I am shocked and saddened by the recent earthquake in Japan. I’m half-Japanese with all my family on my mother’s side living in Tokyo and Okinawa. The news from Japan seems to keep getting worse and worse, the latest reports being the scariest of all: that of a sustained and long-term nuclear crisis. The residual effects of this may harm not only the Japanese, but many people around the Pacific Rim. Nuclear scientists are releasing contaminated steam from the damaged reactors into the atmosphere, which winds are supposed to blow out to sea…but over the sea lies California, my native home, and the entire West coast of the U.S., Canada, Central America, and South America. The contaminated steam’s levels of radiation already read at twice the level that Japan considers safe. And recent reports say that even in the best-case scenario, venting may go on for weeks, if not months.

This is harrowing and sad. Can such toxins be released into the atmosphere without its having any negative effects? I fervently hope so (like with my eyes squeezed shut and crossing my fingers on both hands) but I doubt it. What will be the effects on the Japanese people, who in WWII already lived through the horrors of radioactive death and disease, and what will be the effects on the whole planet?

This rant may seem irrelevant on a travel blog about Nepal. But it seems like an opportunity to compare and contrast energy use in Japan and Nepal.

About two weeks ago, I wrote about the system of rolling blackouts called “loadshedding” here in Nepal. This is something we Westerners complain about incessantly, and with valid reasons. At the peak of loadshedding, the entire country goes without power for about 16 hours a day, and this lasts roughly a month or two out of the year. It literally cripples industry, economy, and communications here. It’s one of the biggest headaches among all of Nepal’s third-world symptoms. And the more I think about it, the more I get mired in “chicken-and-egg” type questions: “Is Nepal a third-world country because its economy is too shabby to provide investments for a better energy system? Or is Nepal a third-world country because its energy system is too shabby to provide a robust economy?” Either way, the energy question is mixed up in the country’s performance and identity as one of the world’s poorest developing countries.

Japan, on the other hand, is among the world’s leaders in industry and economy.
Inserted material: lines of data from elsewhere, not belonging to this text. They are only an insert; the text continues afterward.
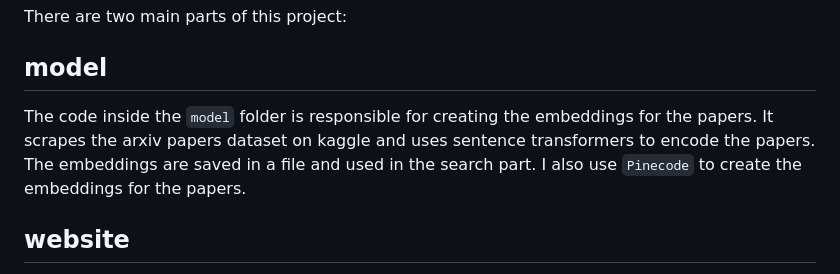
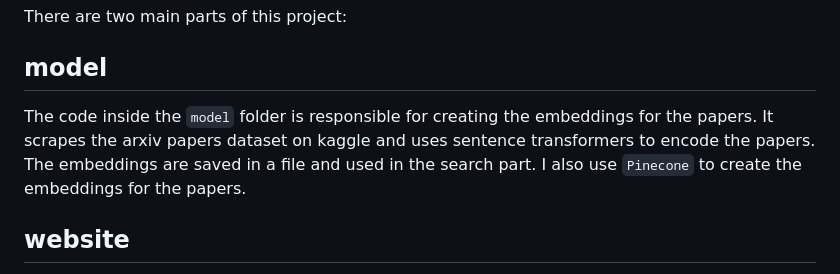
Before and after one commit to MohamedElashri/lhcbfinder, a Markdown page: README.md, the part around the change. Rendered like a GitHub page.

Commit message:
docs: fix Pinecone spelling

```diff
--- a/README.md
+++ b/README.md
@@ -12,7 +12,7 @@ There are two main parts of this project:
 
 ## model
 
-The code inside the `model` folder is responsible for creating the embeddings for the papers. It scrapes the arxiv papers dataset on kaggle and uses sentence transformers to encode the papers. The embeddings are saved in a file and used in the search part. I also use `Pinecode` to create the embeddings for the papers.
+The code inside the `model` folder is responsible for creating the embeddings for the papers. It scrapes the arxiv papers dataset on kaggle and uses sentence transformers to encode the papers. The embeddings are saved in a file and used in the search part. I also use `Pinecone` to create the embeddings for the papers.
 
 ## website
 
```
Its industrial efficiency holds the world’s admiration. And energy is a key factor in Japan’s accomplishments. If Japan suffered from lack of electricity like Nepal does, you better believe it wouldn’t be pumping out Toyotas at the same furious rate they’ve kept for decades.
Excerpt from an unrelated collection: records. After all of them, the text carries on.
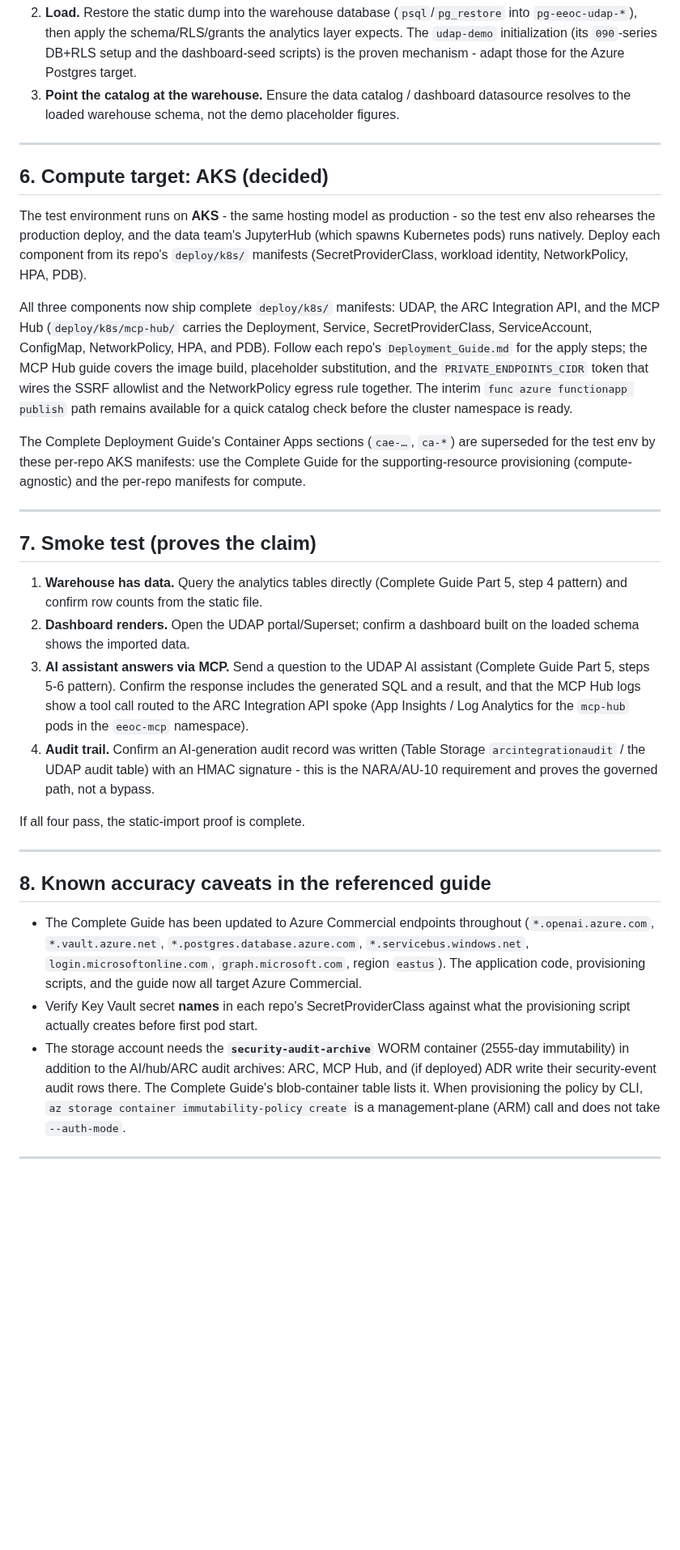
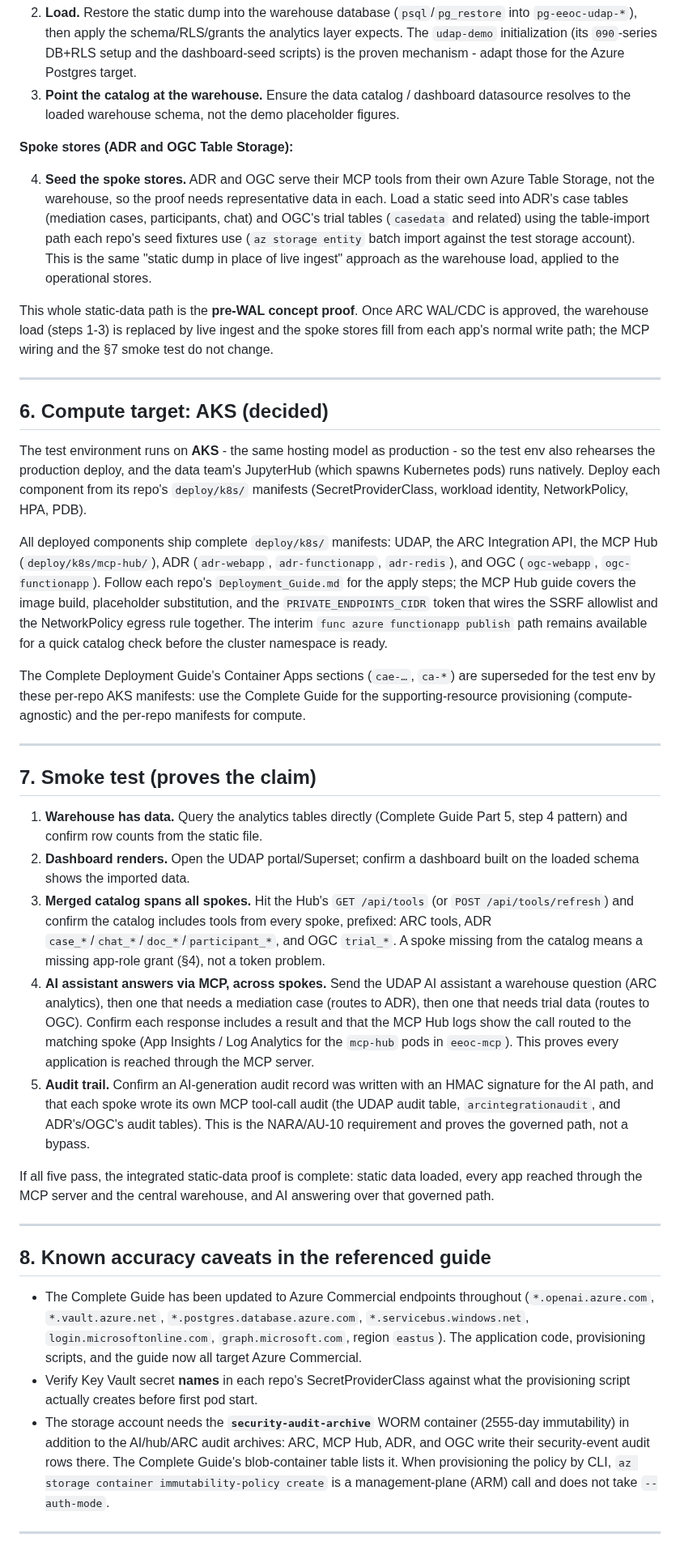
Before and after one commit to derekcentrico/eeoc-ai-platform-docs, a Markdown page: DAES_Test_Environment_Static_Import_Playbook.md, the part around one of its changes. Shown at 81% size. GitHub-like rendering; blank space fills up the shorter version.

Commit message:
Expand static-import playbook to deploy ADR and OGC spokes

```diff
--- a/DAES_Test_Environment_Static_Import_Playbook.md
+++ b/DAES_Test_Environment_Static_Import_Playbook.md
@@ -145,6 +164,19 @@ are **skipped**. Instead:
 3. **Point the catalog at the warehouse.** Ensure the data catalog / dashboard datasource
    resolves to the loaded warehouse schema, not the demo placeholder figures.
 
+**Spoke stores (ADR and OGC Table Storage):**
+
+4. **Seed the spoke stores.** ADR and OGC serve their MCP tools from their own Azure Table
+   Storage, not the warehouse, so the proof needs representative data in each. Load a static seed
+   into ADR's case tables (mediation cases, participants, chat) and OGC's trial tables (`casedata`
+   and related) using the table-import path each repo's seed fixtures use (`az storage entity`
+   batch import against the test storage account). This is the same "static dump in place of live
+   ingest" approach as the warehouse load, applied to the operational stores.
+
+This whole static-data path is the **pre-WAL concept proof**. Once ARC WAL/CDC is approved, the
+warehouse load (steps 1-3) is replaced by live ingest and the spoke stores fill from each app's
+normal write path; the MCP wiring and the §7 smoke test do not change.
+
 ---
 
 ## 6. Compute target: AKS (decided)
@@ -154,13 +186,13 @@ also rehearses the production deploy, and the data team's JupyterHub (which spaw
 pods) runs natively. Deploy each component from its repo's `deploy/k8s/` manifests
 (SecretProviderClass, workload identity, NetworkPolicy, HPA, PDB).
 
-All three components now ship complete `deploy/k8s/` manifests: UDAP, the ARC Integration API,
-and the MCP Hub (`deploy/k8s/mcp-hub/` carries the Deployment, Service, SecretProviderClass,
-ServiceAccount, ConfigMap, NetworkPolicy, HPA, and PDB). Follow each repo's `Deployment_Guide.md`
-for the apply steps; the MCP Hub guide covers the image build, placeholder substitution, and the
-`PRIVATE_ENDPOINTS_CIDR` token that wires the SSRF allowlist and the NetworkPolicy egress rule
-together. The interim `func azure functionapp publish` path remains available for a quick catalog
-check before the cluster namespace is ready.
+All deployed components ship complete `deploy/k8s/` manifests: UDAP, the ARC Integration API, the
+MCP Hub (`deploy/k8s/mcp-hub/`), ADR (`adr-webapp`, `adr-functionapp`, `adr-redis`), and OGC
+(`ogc-webapp`, `ogc-functionapp`). Follow each repo's `Deployment_Guide.md` for the apply steps;
+the MCP Hub guide covers the image build, placeholder substitution, and the `PRIVATE_ENDPOINTS_CIDR`
+token that wires the SSRF allowlist and the NetworkPolicy egress rule together. The interim
+`func azure functionapp publish` path remains available for a quick catalog check before the
+cluster namespace is ready.
 
 The Complete Deployment Guide's Container Apps sections (`cae-…`, `ca-*`) are superseded for the
 test env by these per-repo AKS manifests: use the Complete Guide for the supporting-resource
@@ -174,15 +206,22 @@ provisioning (compute-agnostic) and the per-repo manifests for compute.
    pattern) and confirm row counts from the static file.
 2. **Dashboard renders.** Open the UDAP portal/Superset; confirm a dashboard built on the
    loaded schema shows the imported data.
-3. **AI assistant answers via MCP.** Send a question to the UDAP AI assistant (Complete Guide
-   Part 5, steps 5-6 pattern). Confirm the response includes the generated SQL and a result,
-   and that the MCP Hub logs show a tool call routed to the ARC Integration API spoke
-   (App Insights / Log Analytics for the `mcp-hub` pods in the `eeoc-mcp` namespace).
-4. **Audit trail.** Confirm an AI-generation audit record was written (Table Storage
-   `arcintegrationaudit` / the UDAP audit table) with an HMAC signature - this is the
-   NARA/AU-10 requirement and proves the governed path, not a bypass.
+3. **Merged catalog spans all spokes.** Hit the Hub's `GET /api/tools` (or `POST
+   /api/tools/refresh`) and confirm the catalog includes tools from every spoke, prefixed: ARC
+   tools, ADR `case_*`/`chat_*`/`doc_*`/`participant_*`, and OGC `trial_*`. A spoke missing from
+   the catalog means a missing app-role grant (§4), not a token problem.
+4. **AI assistant answers via MCP, across spokes.** Send the UDAP AI assistant a warehouse
+   question (ARC analytics), then one that needs a mediation case (routes to ADR), then one that
+   needs trial data (routes to OGC). Confirm each response includes a result and that the MCP Hub
+   logs show the call routed to the matching spoke (App Insights / Log Analytics for the `mcp-hub`
+   pods in `eeoc-mcp`). This proves every application is reached through the MCP server.
+5. **Audit trail.** Confirm an AI-generation audit record was written with an HMAC signature for
+   the AI path, and that each spoke wrote its own MCP tool-call audit (the UDAP audit table,
+   `arcintegrationaudit`, and ADR's/OGC's audit tables). This is the NARA/AU-10 requirement and
+   proves the governed path, not a bypass.
 
-If all four pass, the static-import proof is complete.
+If all five pass, the integrated static-data proof is complete: static data loaded, every app
+reached through the MCP server and the central warehouse, and AI answering over that governed path.
 
 ---
 
@@ -195,8 +234,8 @@ If all four pass, the static-import proof is complete.
 - Verify Key Vault secret **names** in each repo's SecretProviderClass against what the
   provisioning script actually creates before first pod start.
 - The storage account needs the **`security-audit-archive`** WORM container (2555-day
-  immutability) in addition to the AI/hub/ARC audit archives: ARC, MCP Hub, and (if deployed)
-  ADR write their security-event audit rows there. The Complete Guide's blob-container table
+  immutability) in addition to the AI/hub/ARC audit archives: ARC, MCP Hub, ADR, and OGC write
+  their security-event audit rows there. The Complete Guide's blob-container table
   lists it. When provisioning the policy by CLI, `az storage container immutability-policy
   create` is a management-plane (ARM) call and does not take `--auth-mode`.
 
```
Also changed, not shown: other parts of DAES_Test_Environment_Static_Import_Playbook.md (+73 -42 lines).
But the recent earthquake and nuclear crisis throws things into a new light: At what cost has Japan bought its leading place on the world stage? For all I admire about Japan’s hard work, efficiency, and brilliance in engineering, I still cannot believe they decided to go nuclear. No matter how many safety regulations they put in place, they still built nuclear reactors on a volcanic and earthquake-prone island on the Pacific Rim. Today, the earthquake and tsunami have created a potential radioactive catastrophe, and my heart is breaking for those people who are being contaminated.

Nuclear power is just not worth it. At least for now, while it remains a potentially dangerous energy source. I mean, at the heart of it, it’s electricity made by poison, deadly not just to humans but the entire ecosystem! Can there really be any way to justify that? Are all the Toyotas and industrial accomplishments in the world worth the lives that may be harmed or lost—not just in Japan but also around the globe? I know this is coming from emotion and I’m not well informed about energy issues. I don’t know about all the problems a country can face when they don’t have enough energy. But I currently live in a third-world country with a terrible energy system, and I see how it affects people, and I still feel like rolling blackouts and lack of industry is more benign than potential radioactive harm to humans and the environment. For a sampling of the kind of harm I’m talking about, read the 10 worst nuclear disasters at The Daily Beast.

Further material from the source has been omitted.